Know Your Cue Sheets
While PROs are usually able to determine when a particular film or TV show is screened, broadcast, or streamed, there’s no way for many of them to know what musical works are used in that AV production—and therefore no way for them to pay out performance royalties—without a document called a “cue sheet.”
International royalties can comprise a substantial amount of back-end revenue for rights holders, which is why Canada’s PRO (SOCAN) and RROs (CMRRA and SOCAN RR) have reciprocal agreements with collective societies in hundreds of foreign territories. When a musical work that’s been registered with a Canadian collective society is performed in another country, the designated partner organization in that country will administer the rights and collect the royalties on the Canadian organization’s behalf—and vice versa. (In certain instances, a music publisher may choose to partner with a sub-publisher to engage with the foreign collective society directly, in which case a Canadian collective society is not involved.)
Music creators should be aware, however, that copyright laws and distribution rules often differ from country to country, so the public performances and reproductions that generate royalties in one territory may not in another. For example, while both the CMRRA and SOCAN RR distribute broadcast mechanicals for the creation of incidental copies of musical works for radio broadcasts, US PROs do not. Currency exchange rates and withholding taxes in certain territories may also affect the total revenue music creators receive from international collection.
Furthermore, when a musical work is used in a foreign territory where there are multiple collective societies that administer the same rights, in order to avoid conflicts, the music creator should indicate to their Canadian society which foreign society they would like to affiliate with. As an example, SOCAN has reciprocal agreements with three US PROs—BMI, ASCAP, and SESAC. So when a musical work is performed in the US, the music creator should direct SOCAN to authorize one of these three organizations (usually BMI or ASCAP, since SESAC membership is by invitation only) to administer the performing rights there. For AV productions, this information can be included on the cue sheet.
If a Canadian music creator believes they haven’t been paid for an international performance or reproduction, they should follow these steps:
- Check that the foreign territory distributes royalties for the type of performance or reproduction in question.
- Confirm that the musical work has been registered with all applicable Canadian collective societies.
- Consider the length of time it’s been since the performance or reproduction took place (international royalties may take two or three years to collect and distribute).

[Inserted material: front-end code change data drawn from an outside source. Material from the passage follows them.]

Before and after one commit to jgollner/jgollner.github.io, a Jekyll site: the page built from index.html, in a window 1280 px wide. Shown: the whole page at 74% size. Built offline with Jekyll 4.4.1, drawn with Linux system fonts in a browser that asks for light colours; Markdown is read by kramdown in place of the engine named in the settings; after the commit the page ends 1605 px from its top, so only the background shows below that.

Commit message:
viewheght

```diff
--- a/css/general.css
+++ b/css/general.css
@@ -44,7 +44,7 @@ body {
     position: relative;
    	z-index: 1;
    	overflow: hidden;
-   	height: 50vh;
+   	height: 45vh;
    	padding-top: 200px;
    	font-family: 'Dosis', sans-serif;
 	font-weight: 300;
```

- Ensure that all required documentation (e.g., the cue sheet for an AV production, the Notification of Live Music Performance form for an in-person concert, etc.) has been submitted to SOCAN.

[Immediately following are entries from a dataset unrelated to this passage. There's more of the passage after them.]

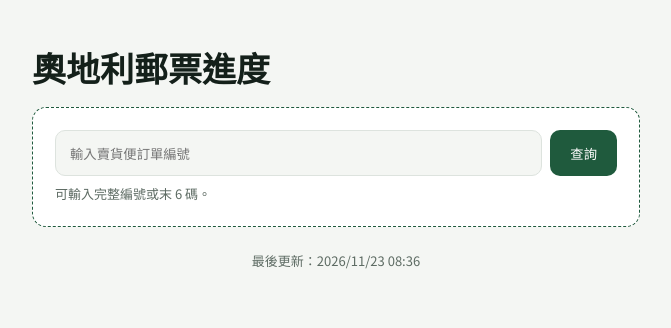
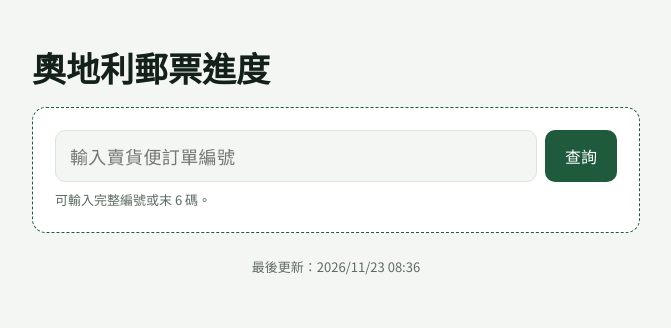
Before and after one commit to minnieisminnie/Austrian-Post-stamps, a plain HTML site: page index.html in a window 1280 px wide. Shown: the whole page, without its empty margins (304-975 px from the left). Drawn offline with Linux system fonts and the light colour scheme.

Commit message:
Fix input and button font size
Co-Authored-By: Claude Opus 5.5 <noreply@anthropic.com>
Claude-Session: https://claude.ai/code/session_01CZcyZLQeqs47krjJhRV4Y7

```diff
--- a/index.html
+++ b/index.html
@@ -27,10 +27,10 @@ h1{font-size:clamp(26px,6vw,34px);line-height:1.15;margin:0 0 20px;text-wrap:bal
   border:1px solid var(--line);position:relative}
 .stamp{border:1.5px dashed var(--pine);padding:22px}
 form{display:flex;gap:8px;flex-wrap:wrap}
-input{flex:1 1 220px;font:16px inherit;font-family:inherit;padding:12px 14px;min-height:46px;border-radius:10px;
+input{flex:1 1 220px;font-size:18px;font-family:inherit;letter-spacing:.02em;padding:12px 14px;min-height:46px;border-radius:10px;
   border:1px solid var(--line);background:var(--bg);color:var(--ink)}
 input:focus,button:focus-visible{outline:2px solid var(--pine);outline-offset:2px}
-button{font:500 16px inherit;font-family:inherit;min-height:46px;padding:0 20px;border-radius:10px;border:0;
+button{font-size:16px;font-weight:500;font-family:inherit;min-height:46px;padding:0 20px;border-radius:10px;border:0;
   background:var(--pine);color:#fff;cursor:pointer}
 .hint{font-size:13px;color:var(--mute);margin:8px 0 0}
 #res{margin-top:16px}#res:empty{display:none}
```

- Contact the Canadian collective society directly if all of the above has been completed but no international royalties have been received.

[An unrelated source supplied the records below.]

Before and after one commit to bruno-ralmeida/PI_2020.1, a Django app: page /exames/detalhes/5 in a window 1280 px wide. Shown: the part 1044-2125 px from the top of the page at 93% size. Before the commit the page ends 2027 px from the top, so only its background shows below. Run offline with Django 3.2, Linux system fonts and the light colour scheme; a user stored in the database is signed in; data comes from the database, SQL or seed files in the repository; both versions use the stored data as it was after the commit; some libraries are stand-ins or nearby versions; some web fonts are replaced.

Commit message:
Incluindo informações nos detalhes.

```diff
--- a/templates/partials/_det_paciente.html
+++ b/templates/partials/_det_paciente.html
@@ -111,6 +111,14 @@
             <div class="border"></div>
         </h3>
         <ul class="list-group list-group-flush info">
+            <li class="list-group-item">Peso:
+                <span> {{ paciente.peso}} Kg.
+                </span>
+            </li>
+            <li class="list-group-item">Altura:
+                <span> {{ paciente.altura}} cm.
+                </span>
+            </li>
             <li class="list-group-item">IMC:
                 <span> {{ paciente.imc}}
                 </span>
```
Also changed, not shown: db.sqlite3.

Because it’s in their best interests—and the interests of their members—collective societies are continually exploring ways to make information-sharing between organizations as efficient, accurate, and equitable as possible. Much of this work is being done by the International Confederation of Societies of Authors and Composers (CISAC), which counts among its members more than 225 collective societies across the globe. Some of CISAC’s initiatives include CIS-Net (an international database of creative-work registration information) and an effort to standardize cue sheets across countries and organizations.